# Your task
Filter the data below for the string "This" and copy each matching line.

# Data to examine
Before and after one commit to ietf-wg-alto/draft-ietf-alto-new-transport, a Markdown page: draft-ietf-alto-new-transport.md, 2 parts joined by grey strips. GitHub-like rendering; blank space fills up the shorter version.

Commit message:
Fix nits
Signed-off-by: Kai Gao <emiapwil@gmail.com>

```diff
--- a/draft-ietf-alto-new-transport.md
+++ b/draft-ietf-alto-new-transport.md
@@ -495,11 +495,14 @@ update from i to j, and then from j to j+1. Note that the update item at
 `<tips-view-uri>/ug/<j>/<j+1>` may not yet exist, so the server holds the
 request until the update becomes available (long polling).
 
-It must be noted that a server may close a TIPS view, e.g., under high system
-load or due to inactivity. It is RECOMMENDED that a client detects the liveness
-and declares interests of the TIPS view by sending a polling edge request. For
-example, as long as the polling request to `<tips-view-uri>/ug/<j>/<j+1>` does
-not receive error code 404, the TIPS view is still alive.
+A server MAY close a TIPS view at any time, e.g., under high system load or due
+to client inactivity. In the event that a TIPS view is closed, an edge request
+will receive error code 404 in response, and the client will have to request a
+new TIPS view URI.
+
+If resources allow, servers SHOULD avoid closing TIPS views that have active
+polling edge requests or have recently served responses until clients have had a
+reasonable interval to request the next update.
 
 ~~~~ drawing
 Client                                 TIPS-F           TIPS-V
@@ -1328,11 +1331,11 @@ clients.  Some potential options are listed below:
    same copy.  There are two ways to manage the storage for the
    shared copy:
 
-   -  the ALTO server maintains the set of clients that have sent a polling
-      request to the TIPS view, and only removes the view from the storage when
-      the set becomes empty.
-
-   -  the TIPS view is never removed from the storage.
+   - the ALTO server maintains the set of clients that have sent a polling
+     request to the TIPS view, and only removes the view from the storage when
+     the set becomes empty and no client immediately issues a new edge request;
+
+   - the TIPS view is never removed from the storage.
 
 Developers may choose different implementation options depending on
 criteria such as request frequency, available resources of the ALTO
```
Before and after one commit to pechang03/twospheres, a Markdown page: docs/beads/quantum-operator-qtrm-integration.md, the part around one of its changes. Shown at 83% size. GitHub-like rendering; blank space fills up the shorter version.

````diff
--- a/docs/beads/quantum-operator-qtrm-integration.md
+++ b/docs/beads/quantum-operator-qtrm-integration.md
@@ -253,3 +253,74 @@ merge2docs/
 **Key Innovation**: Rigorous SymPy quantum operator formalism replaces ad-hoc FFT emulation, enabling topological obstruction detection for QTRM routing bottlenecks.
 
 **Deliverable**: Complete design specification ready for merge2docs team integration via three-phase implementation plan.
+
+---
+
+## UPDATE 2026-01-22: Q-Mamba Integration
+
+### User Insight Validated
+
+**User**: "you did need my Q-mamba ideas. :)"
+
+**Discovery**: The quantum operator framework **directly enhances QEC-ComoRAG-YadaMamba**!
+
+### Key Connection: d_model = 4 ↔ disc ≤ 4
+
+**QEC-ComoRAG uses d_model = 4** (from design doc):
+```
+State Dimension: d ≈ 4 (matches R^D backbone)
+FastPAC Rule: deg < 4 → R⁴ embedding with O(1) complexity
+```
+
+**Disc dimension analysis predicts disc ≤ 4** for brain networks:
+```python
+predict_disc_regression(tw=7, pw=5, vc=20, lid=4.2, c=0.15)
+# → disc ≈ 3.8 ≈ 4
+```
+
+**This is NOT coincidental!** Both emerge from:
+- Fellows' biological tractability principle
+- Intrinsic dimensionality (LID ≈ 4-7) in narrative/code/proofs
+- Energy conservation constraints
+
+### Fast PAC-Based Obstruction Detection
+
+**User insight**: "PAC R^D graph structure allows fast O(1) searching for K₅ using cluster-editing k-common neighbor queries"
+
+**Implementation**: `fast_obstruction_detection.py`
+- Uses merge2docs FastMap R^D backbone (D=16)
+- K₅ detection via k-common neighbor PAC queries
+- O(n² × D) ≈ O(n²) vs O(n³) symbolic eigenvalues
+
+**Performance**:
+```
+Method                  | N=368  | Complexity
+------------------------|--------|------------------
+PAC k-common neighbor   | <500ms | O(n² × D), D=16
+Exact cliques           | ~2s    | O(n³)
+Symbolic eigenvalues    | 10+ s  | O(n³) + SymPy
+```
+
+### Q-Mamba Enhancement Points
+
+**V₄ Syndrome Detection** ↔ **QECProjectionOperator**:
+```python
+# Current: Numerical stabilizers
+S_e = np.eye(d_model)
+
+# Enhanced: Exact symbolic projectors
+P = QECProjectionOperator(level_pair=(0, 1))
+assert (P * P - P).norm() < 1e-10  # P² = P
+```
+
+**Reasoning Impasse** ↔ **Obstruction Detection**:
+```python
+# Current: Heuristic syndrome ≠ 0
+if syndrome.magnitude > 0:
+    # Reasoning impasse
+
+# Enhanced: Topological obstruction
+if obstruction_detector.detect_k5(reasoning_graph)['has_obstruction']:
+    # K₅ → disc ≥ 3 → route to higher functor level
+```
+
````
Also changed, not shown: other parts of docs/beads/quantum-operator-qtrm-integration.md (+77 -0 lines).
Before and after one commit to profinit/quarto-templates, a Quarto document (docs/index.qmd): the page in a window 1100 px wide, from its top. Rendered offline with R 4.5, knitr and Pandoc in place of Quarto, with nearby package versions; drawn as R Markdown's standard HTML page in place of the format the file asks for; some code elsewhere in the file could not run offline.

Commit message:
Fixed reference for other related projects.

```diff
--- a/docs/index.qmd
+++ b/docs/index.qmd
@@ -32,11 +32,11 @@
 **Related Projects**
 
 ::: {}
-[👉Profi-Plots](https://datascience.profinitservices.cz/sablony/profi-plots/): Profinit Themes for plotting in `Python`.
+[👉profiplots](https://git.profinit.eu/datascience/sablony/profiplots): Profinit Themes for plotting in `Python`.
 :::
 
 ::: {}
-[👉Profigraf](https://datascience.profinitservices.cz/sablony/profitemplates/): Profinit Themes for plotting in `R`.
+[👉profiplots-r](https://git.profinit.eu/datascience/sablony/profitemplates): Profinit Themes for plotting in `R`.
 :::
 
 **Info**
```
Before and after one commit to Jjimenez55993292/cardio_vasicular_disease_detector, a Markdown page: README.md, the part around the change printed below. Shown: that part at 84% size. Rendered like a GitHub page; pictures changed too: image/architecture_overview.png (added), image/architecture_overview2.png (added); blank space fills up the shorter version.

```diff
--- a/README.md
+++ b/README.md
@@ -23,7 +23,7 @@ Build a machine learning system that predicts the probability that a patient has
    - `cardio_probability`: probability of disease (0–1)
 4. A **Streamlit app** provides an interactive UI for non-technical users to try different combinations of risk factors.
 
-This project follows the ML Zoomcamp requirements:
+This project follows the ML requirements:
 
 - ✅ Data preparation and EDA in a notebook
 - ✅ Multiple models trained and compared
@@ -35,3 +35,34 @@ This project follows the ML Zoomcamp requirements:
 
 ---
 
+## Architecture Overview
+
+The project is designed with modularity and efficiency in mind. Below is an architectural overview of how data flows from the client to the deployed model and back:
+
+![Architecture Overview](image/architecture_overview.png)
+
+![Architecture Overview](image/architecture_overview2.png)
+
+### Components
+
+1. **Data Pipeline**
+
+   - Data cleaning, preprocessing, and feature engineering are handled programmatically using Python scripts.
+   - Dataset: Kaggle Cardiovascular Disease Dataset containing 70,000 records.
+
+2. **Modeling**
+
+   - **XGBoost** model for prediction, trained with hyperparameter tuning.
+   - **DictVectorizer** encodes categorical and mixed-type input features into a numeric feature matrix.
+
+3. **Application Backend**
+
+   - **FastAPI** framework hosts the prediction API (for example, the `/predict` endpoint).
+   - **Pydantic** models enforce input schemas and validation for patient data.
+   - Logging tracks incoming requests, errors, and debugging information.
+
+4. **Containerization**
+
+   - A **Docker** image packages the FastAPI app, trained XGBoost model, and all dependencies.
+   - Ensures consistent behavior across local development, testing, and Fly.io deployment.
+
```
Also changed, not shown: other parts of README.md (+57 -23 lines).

# Answer space
+**This is NOT coincidental!** Both emerge from:
-This project follows the ML Zoomcamp requirements:
+This project follows the ML requirements:
@@ -35,3 +35,34 @@ This project follows the ML Zoomcamp requirements:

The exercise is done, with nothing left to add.